create whitelist hash:ip
add whitelist
add whitelist
add whitelist

The Conclusion

Manipulating the Chain DOCKER-USER with the help of iptables-persistent and ipset seems to work. But to be honest, I really recommend you to make use of an external Firewall in front of your nodes. That construct is not easy to understand or to maintain.

Useful stuff

Manipulate Iptables

Due the position in your Chain is crucial we need to know upfront where to put it.

iptables -L DOCKER-USER -n -v --line-numbers
iptables -I DOCKER-USER 42 -p tcp -m tcp --dport 443 -j RETURN

Log dropped messages

To get info about dropped traffic you can engage logging like this. Note that this line has to be inserted exactly one line before your DROP Rule.

iptables -L DOCKER-USER -n -v --line-numbers
iptables -I DOCKER-USER 42 -m limit --limit 2/min -j LOG --log-prefix "IPTables DOCKER-USER dropped: " --log-level 4

Afterwards, you can see dropped traffic like this:

tail /var/log/messages | grep "IPTables DOCKER-USER dropped: "

The tool nslookup

Reverse lookup for the IP behind a domain.


The tool whois

Getting further info about some domain.


The tool nmap

Get the list of open ports.


An infinite while loop

Get some traffic on some domain every 2 seconds.
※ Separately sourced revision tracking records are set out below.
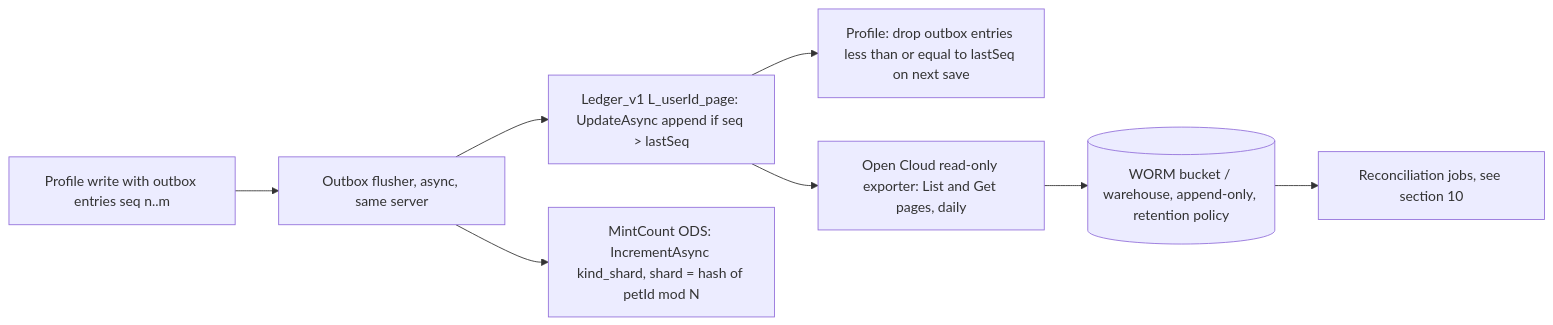
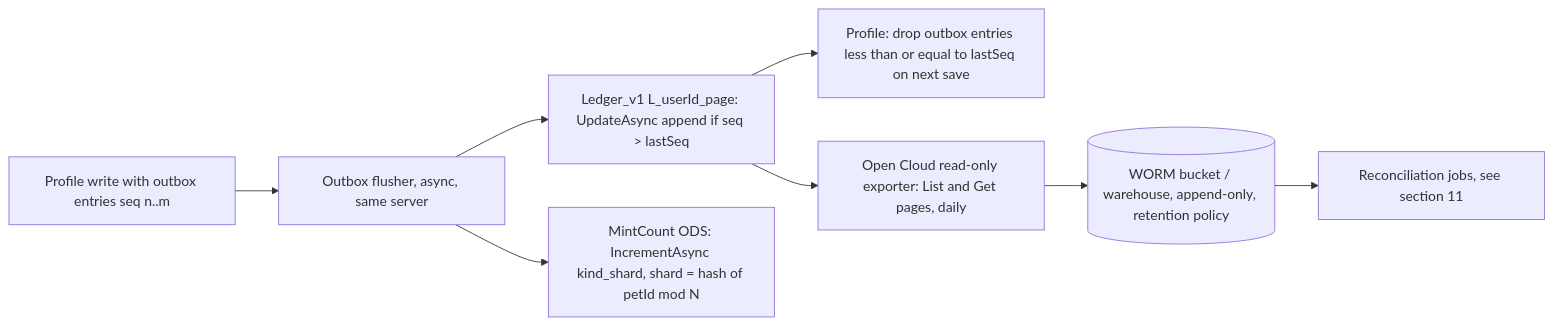
Before and after one commit to thenewmute21/stars-web-scrape: the seventh of 10 diagrams in research/adopt-me-pet-economy/05_SECURE_ARCHITECTURE.md, drawn with Mermaid. The commit also changed other lines of this file and 3 other files, not shown here.

First line of the commit message:
research: add secure architecture and test plan

````diff
--- a/research/adopt-me-pet-economy/05_SECURE_ARCHITECTURE.md
+++ b/research/adopt-me-pet-economy/05_SECURE_ARCHITECTURE.md
@@ -399,10 +399,10 @@
 ```mermaid
 flowchart LR
   P["Profile write with outbox entries seq n..m"] --> F["Outbox flusher, async, same server"]
   F --> L["Ledger_v1 L_userId_page: UpdateAsync append if seq > lastSeq"]
   L --> ACK["Profile: drop outbox entries less than or equal to lastSeq on next save"]
   F --> MC["MintCount ODS: IncrementAsync kind_shard, shard = hash of petId mod N"]
   L --> EXP["Open Cloud read-only exporter: List and Get pages, daily"]
   EXP --> W[("WORM bucket / warehouse, append-only, retention policy")]
-  W --> REC["Reconciliation jobs, see section 10"]
+  W --> REC["Reconciliation jobs, see section 11"]
 ```
````
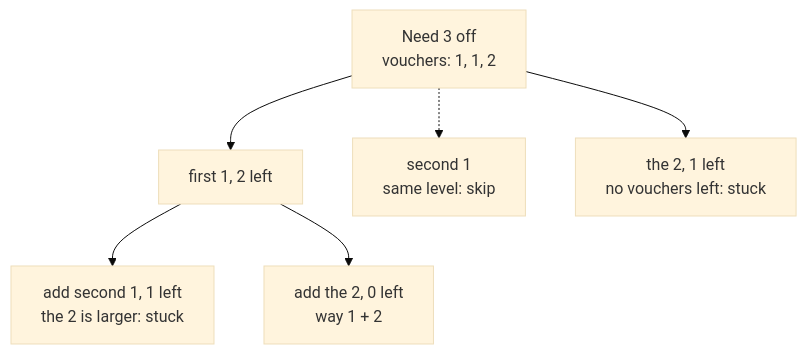
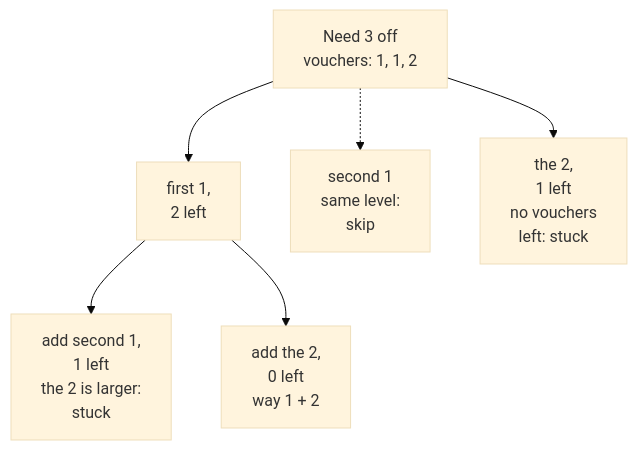
The first of 2 diagrams in content/en/problems/combination-sum-ii.md (duongbui234/software-engineering-atlas), drawn with Mermaid (base theme) before and after one commit. The commit also changed other lines of this file and 134 other files, not shown here.

First line of the commit message:
Fit every Mermaid diagram at 390px without sideways scroll (#56)

````diff
--- a/content/en/problems/combination-sum-ii.md
+++ b/content/en/problems/combination-sum-ii.md
@@ -49,14 +49,14 @@
 ```mermaid
 flowchart TB
   R["Need 3 off<br/>vouchers: 1, 1, 2"]
-  A["first 1, 2 left"]
-  S["second 1<br/>same level: skip"]
-  B["the 2, 1 left<br/>no vouchers left: stuck"]
-  A1["add second 1, 1 left<br/>the 2 is larger: stuck"]
-  A2["add the 2, 0 left<br/>way 1 + 2"]
+  A["first 1,<br/>2 left"]
+  S["second 1<br/>same level:<br/>skip"]
+  B["the 2,<br/>1 left<br/>no vouchers<br/>left: stuck"]
+  A1["add second 1,<br/>1 left<br/>the 2 is larger:<br/>stuck"]
+  A2["add the 2,<br/>0 left<br/>way 1 + 2"]
   R --> A
   R -.-> S
   R --> B
   A --> A1
   A --> A2
 ```
````
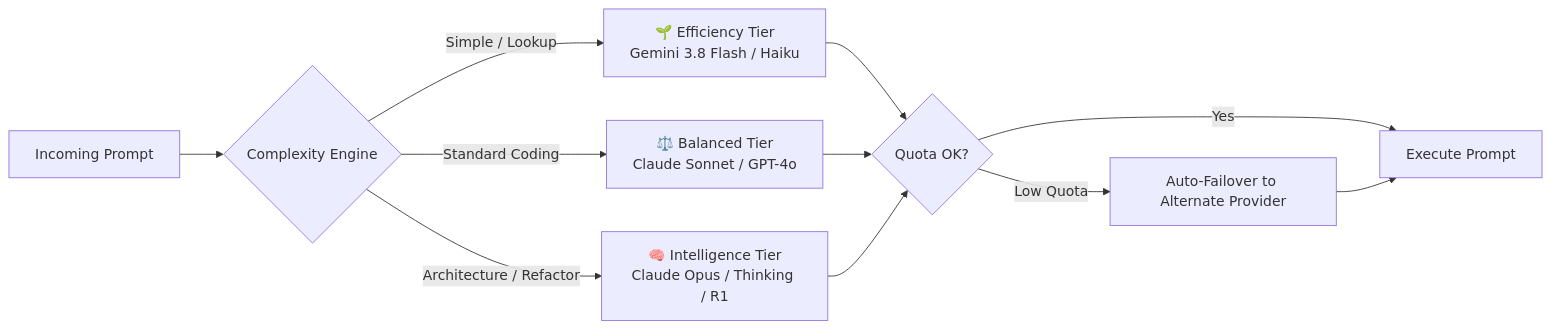
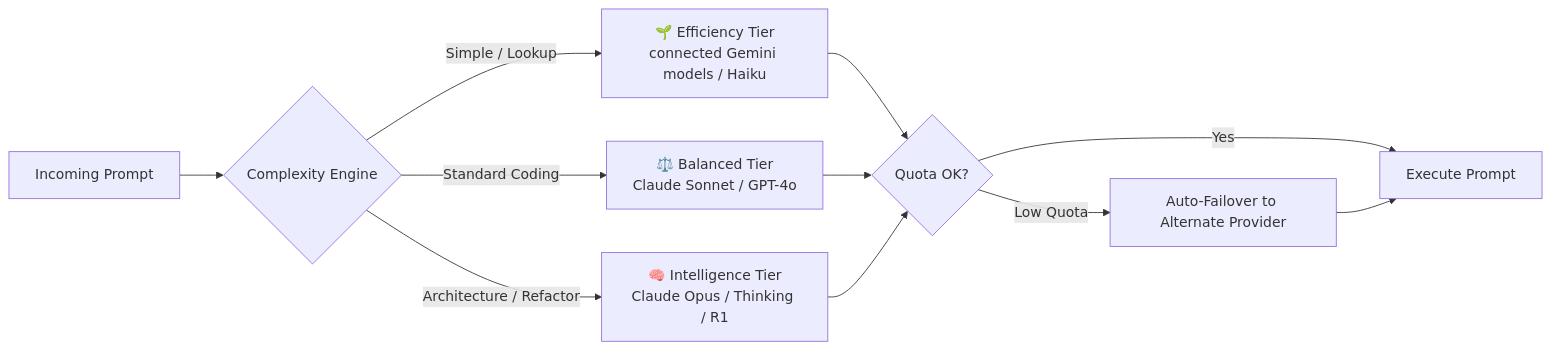
The first of 2 diagrams in README.md (danie2022157-ui/onethy-code), drawn with Mermaid before and after one commit. The commit also changed other lines of this file, not shown here.

````diff
--- a/README.md
+++ b/README.md
@@ -235,15 +235,15 @@
 ```mermaid
 graph LR
     P[Incoming Prompt] --> E{Complexity Engine}
-    E -->|Simple / Lookup| T1[🌱 Efficiency Tier<br/>Gemini 3.8 Flash / Haiku]
+    E -->|Simple / Lookup| T1[🌱 Efficiency Tier<br/>connected Gemini models / Haiku]
     E -->|Standard Coding| T2[⚖️ Balanced Tier<br/>Claude Sonnet / GPT-4o]
     E -->|Architecture / Refactor| T3[🧠 Intelligence Tier<br/>Claude Opus / Thinking / R1]
     
     T1 --> Failover{Quota OK?}
     T2 --> Failover
     T3 --> Failover
     
     Failover -->|Yes| Exec[Execute Prompt]
     Failover -->|Low Quota| Reroute[Auto-Failover to Alternate Provider]
     Reroute --> Exec
 ```
````
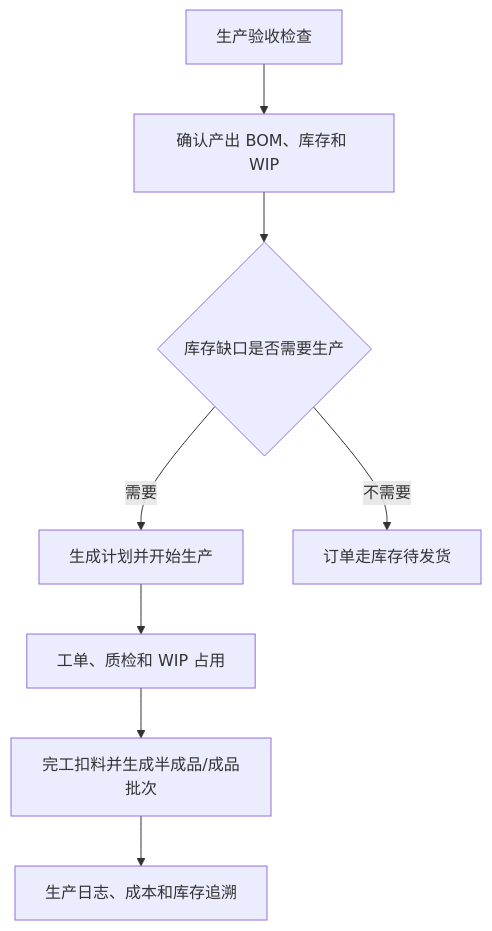
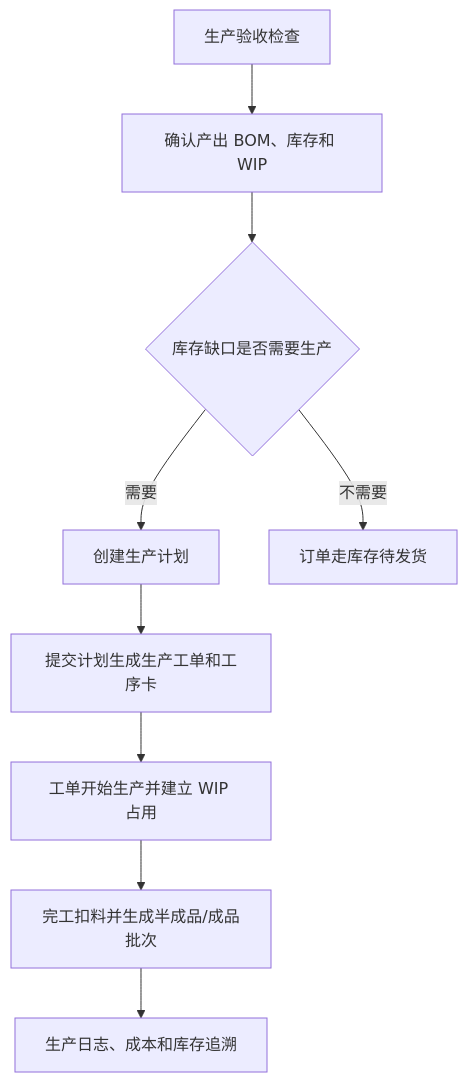
Before and after one commit to Backstage2539/KFerp: the diagram in orderapp-remote/docs/OP_MANUAL_PRODUCTION.md, drawn with Mermaid. The commit also changed other lines of this file and 29 other files, not shown here.

````diff
--- a/orderapp-remote/docs/OP_MANUAL_PRODUCTION.md
+++ b/orderapp-remote/docs/OP_MANUAL_PRODUCTION.md
@@ -13,10 +13,11 @@
 ```mermaid
 flowchart TD
   A["生产验收检查"] --> B["确认产出 BOM、库存和 WIP"]
   B --> C{"库存缺口是否需要生产"}
-  C -->|需要| D["生成计划并开始生产"]
+  C -->|需要| D["创建生产计划"]
   C -->|不需要| E["订单走库存待发货"]
-  D --> F["工单、质检和 WIP 占用"]
-  F --> G["完工扣料并生成半成品/成品批次"]
+  D --> F["提交计划生成生产工单和工序卡"]
+  F --> I["工单开始生产并建立 WIP 占用"]
+  I --> G["完工扣料并生成半成品/成品批次"]
   G --> H["生产日志、成本和库存追溯"]
 ```
````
while true; do curl; sleep 2; done

The tool ab

Benchmark some domain.

ab -n 50 -c 5